``He brought a lot of wisdom to our dressing room, to our bench, to the ice surface,'' Renney said. ``He certainly helped me a lot, as a coach and a player, just with anecdotal things, a scenario, a hypothetical here and there. How could you not tap into that?''
A team other than the Rangers probably will soon.
CAPTAIN JAROME: Whether he is speaking up in the dressing room or not, captain Jarome Iginla is leading the Calgary Flames the best way he knows how - with his stick.
``We had a lot of talk before this week about the fact that we definitely want to turn it around, but that's something that happens when you're not winning as a team,'' Iginla said.
After a slow start, the Flames have turned things around. Calgary went 1-3-1 through its first five games, but carried a five-game winning streak and a points tie for first place in the Northwest Division into the weekend.
Iginla was the NHL's first star of last week after putting up five goals and two assists in three Calgary wins.
``I personally want to be better, but every guy wants to be better in the room,'' Iginla said. ``Every guy thinks when you're not winning that you can do just a bit more and you want to be a little bit sharper. I don't think it's because I'm a captain or anything. I think partly I'm a veteran and have been here.
``It's just something that's part of a team that every guy does look at himself and see how he can contribute and collectively be better as a group.''
One guy who has fit in well upon coming to Calgary is Todd Bertuzzi. He is still looking to shake the stigma of his blind-side punch against Colorado's Steve Moore while Bertuzzi played for Vancouver in 2004.
Bertuzzi had six goals in his first 10 games with the Flames.
``He's been really, really good for us,'' Iginla said. ``He's come in and he's playing really hard. He's having a lot of fun.
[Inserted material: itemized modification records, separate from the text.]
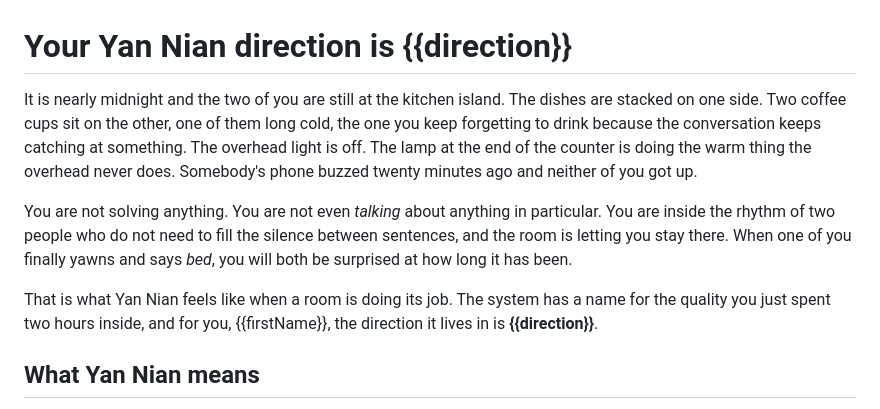
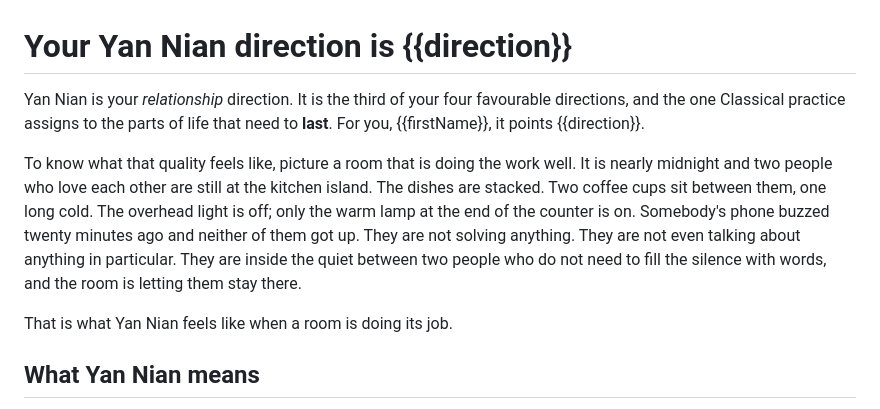
Before and after one commit to DIIrena/kua-calculator, a Markdown page: content/blocks/yan-nian.md, the part around the change. Drawn GitHub-style.

Commit message:
PDF v1.13: rewrite Yan Nian opener so the chapter announces itself
Owner: the original Yan Nian opener spent two paragraphs inside an
evocative kitchen-island scene before naming what the chapter is
about. Readers were spending the first 150 words confused.

Rewrite flips the structure:

  1. New paragraph 1 names Yan Nian, what it is, and the direction
     it points to for the customer.
  2. The kitchen-island scene now opens with 'To know what that
     quality feels like, picture a room that is doing the work
     well' - explicitly framed as an illustration of the thing
     already named, not as a riddle to solve.
  3. Closing sentence collapses to one line. The {{firstName}} +
     {{direction}} token call was duplicated by the new opener;
     removed the repeat.

Same scene material, same warmth, but the reader knows what they
are reading by the end of the first sentence. The "you will both
be surprised at how long it has been" forecast line is dropped
(was the murkiest bit) and 'the two of you' becomes 'two people
who love each other' so the scene works for readers who do not
currently have a partner.

Co-Authored-By: Claude Opus 4.7 (1M context) <noreply@anthropic.com>

```diff
--- a/content/blocks/yan-nian.md
+++ b/content/blocks/yan-nian.md
@@ -1,10 +1,10 @@
 # Your Yan Nian direction is {{direction}}
 
-It is nearly midnight and the two of you are still at the kitchen island. The dishes are stacked on one side. Two coffee cups sit on the other, one of them long cold, the one you keep forgetting to drink because the conversation keeps catching at something. The overhead light is off. The lamp at the end of the counter is doing the warm thing the overhead never does. Somebody's phone buzzed twenty minutes ago and neither of you got up.
+Yan Nian is your *relationship* direction. It is the third of your four favourable directions, and the one Classical practice assigns to the parts of life that need to **last**. For you, {{firstName}}, it points {{direction}}.
 
-You are not solving anything. You are not even *talking* about anything in particular. You are inside the rhythm of two people who do not need to fill the silence between sentences, and the room is letting you stay there. When one of you finally yawns and says *bed*, you will both be surprised at how long it has been.
+To know what that quality feels like, picture a room that is doing the work well. It is nearly midnight and two people who love each other are still at the kitchen island. The dishes are stacked. Two coffee cups sit between them, one long cold. The overhead light is off; only the warm lamp at the end of the counter is on. Somebody's phone buzzed twenty minutes ago and neither of them got up. They are not solving anything. They are not even talking about anything in particular. They are inside the quiet between two people who do not need to fill the silence with words, and the room is letting them stay there.
 
-That is what Yan Nian feels like when a room is doing its job. The system has a name for the quality you just spent two hours inside, and for you, {{firstName}}, the direction it lives in is **{{direction}}**.
+That is what Yan Nian feels like when a room is doing its job.
 
 ## What Yan Nian means
 
```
Talking to him, he's really enjoying himself.''
DAZZLING DEBUT: Jamie McGinn had quite a memorable first week with the San Jose Sharks.
The second-round draft choice in 2006 made his NHL debut on Tuesday night against Sidney Crosby and Stanley Cup runners-up Pittsburgh, playing just over 5 minutes in a 2-1 victory.
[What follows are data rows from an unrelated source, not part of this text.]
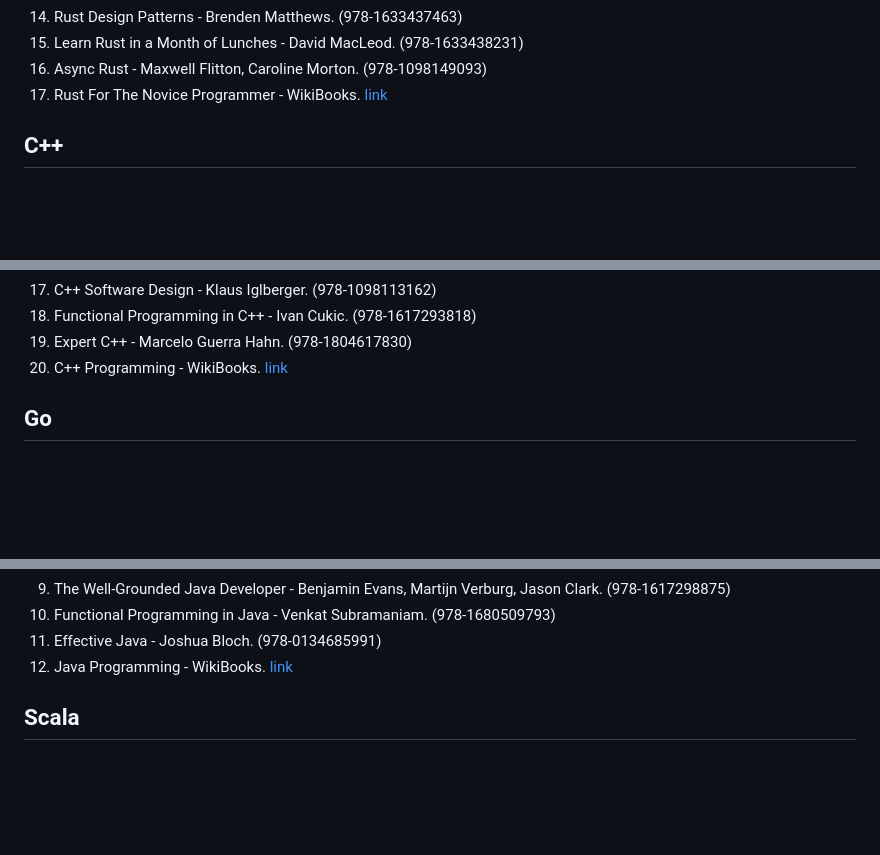
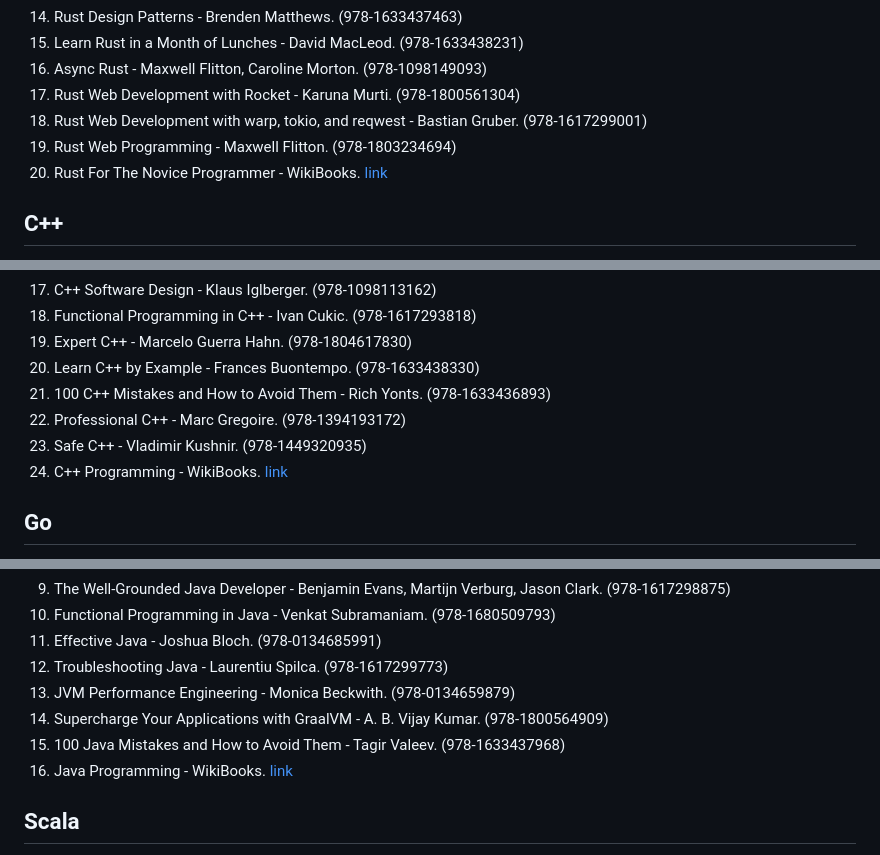
Before and after one commit to nsi6000/handbook, a Markdown page: src/programming_languages.md, 3 parts joined by grey strips. Drawn GitHub-style; blank space fills up the shorter version.

```diff
--- a/src/programming_languages.md
+++ b/src/programming_languages.md
@@ -54,7 +54,10 @@
 14. Rust Design Patterns - Brenden Matthews. (978-1633437463)
 15. Learn Rust in a Month of Lunches - David MacLeod. (978-1633438231)
 16. Async Rust - Maxwell Flitton, Caroline Morton. (978-1098149093)
-17. Rust For The Novice Programmer - WikiBooks. [link](https://en.wikibooks.org/wiki/Rust_for_the_Novice_Programmer)
+17. Rust Web Development with Rocket - Karuna Murti. (978-1800561304)
+18. Rust Web Development with warp, tokio, and reqwest - Bastian Gruber. (978-1617299001)
+19. Rust Web Programming - Maxwell Flitton. (978-1803234694)
+20. Rust For The Novice Programmer - WikiBooks. [link](https://en.wikibooks.org/wiki/Rust_for_the_Novice_Programmer)
 ## C++
 1. The C++ Programming Language - Bjarne Stroustrup. (978-0275967765)
 2. Practical C++ Programming - Steve Oualline. (978-0596004194)
@@ -75,7 +78,11 @@
 17. C++ Software Design - Klaus Iglberger. (978-1098113162)
 18. Functional Programming in C++ - Ivan Cukic. (978-1617293818)
 19. Expert C++ - Marcelo Guerra Hahn. (978-1804617830)
-20. C++ Programming - WikiBooks. [link](https://en.wikibooks.org/wiki/C%2B%2B_Programming)
+20. Learn C++ by Example - Frances Buontempo. (978-1633438330)
+21. 100 C++ Mistakes and How to Avoid Them - Rich Yonts. (978-1633436893)
+22. Professional C++ - Marc Gregoire. (978-1394193172)
+23. Safe C++ - Vladimir Kushnir. (978-1449320935)
+24. C++ Programming - WikiBooks. [link](https://en.wikibooks.org/wiki/C%2B%2B_Programming)
 ## Go
 1. The Go Programming Language - Alan Donovan, Brian Kernighan. (978-0134190440)
 2. Programming in Go - Mark Summerfield. (978-0321774637)
@@ -118,7 +127,11 @@
 9. The Well-Grounded Java Developer - Benjamin Evans, Martijn Verburg, Jason Clark. (978-1617298875)
 10. Functional Programming in Java - Venkat Subramaniam. (978-1680509793)
 11. Effective Java - Joshua Bloch. (978-0134685991)
-12. Java Programming - WikiBooks. [link](https://en.wikibooks.org/wiki/Java_Programming)
+12. Troubleshooting Java - Laurentiu Spilca. (978-1617299773)
+13. JVM Performance Engineering - Monica Beckwith. (978-0134659879)
+14. Supercharge Your Applications with GraalVM - A. B. Vijay Kumar. (978-1800564909)
+15. 100 Java Mistakes and How to Avoid Them - Tagir Valeev. (978-1633437968)
+16. Java Programming - WikiBooks. [link](https://en.wikibooks.org/wiki/Java_Programming)
 ## Scala
 1. Programming in Scala - Martin Odersky, Lex Spoon, Bill Venners, Frank Sommers. (978-0997148008)
 2. Advanced Programming in Scala - Martin Odersky. (unknown)
```
Also changed, not shown: other parts of src/programming_languages.md (+33 -18 lines).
He got an even bigger opportunity in his next game against the Stanley Cup champion Detroit Red Wings. Playing on the Sharks' fourth line, McGinn scored his first career goal and added an assist in a 4-2 victory.
``This was a special game,'' he said. ``I had a blast out there again. I'm going to enjoy every minute that I'm up here.''
If he keeps playing like he did against the Red Wings his stay could turn out to be a lengthy one.
``I'm real excited about him,'' Sharks coach Todd McLellan said. ``To play against Pittsburgh and Detroit, what a great start to his NHL career. It's a really exciting time for him. Often when young players get called up they play on emotion the first three or four games. We'll see how he responds as time goes on.''
ll be an extra day of dealing in the NHL this season.
Due to a scheduling glitch, 12 games were put on the slate for March 3, the original date for the annual trade deadline. But the NHL and the players' association agreed this week to push the deadline to March 4, when only two games will be played.
The collective bargaining agreement that ended the season-long lockout in 2005 stipulated that the trade deadline would be moved from the 26th day before the end of the regular season to the 40th day.
This time around, that date fell on March 3. The problem is all but six of the 30 NHL teams will be in action that day. So general managers will get another day to swing some deals.
Clubs have complained they often have to play with limited rosters on trade deadline day since there isn't time for newly acquired players to arrive, and traded players aren't eligible to play once they are dealt away.
AP Sports Writer Josh Dubow in San Jose, Calif., contributed to this report.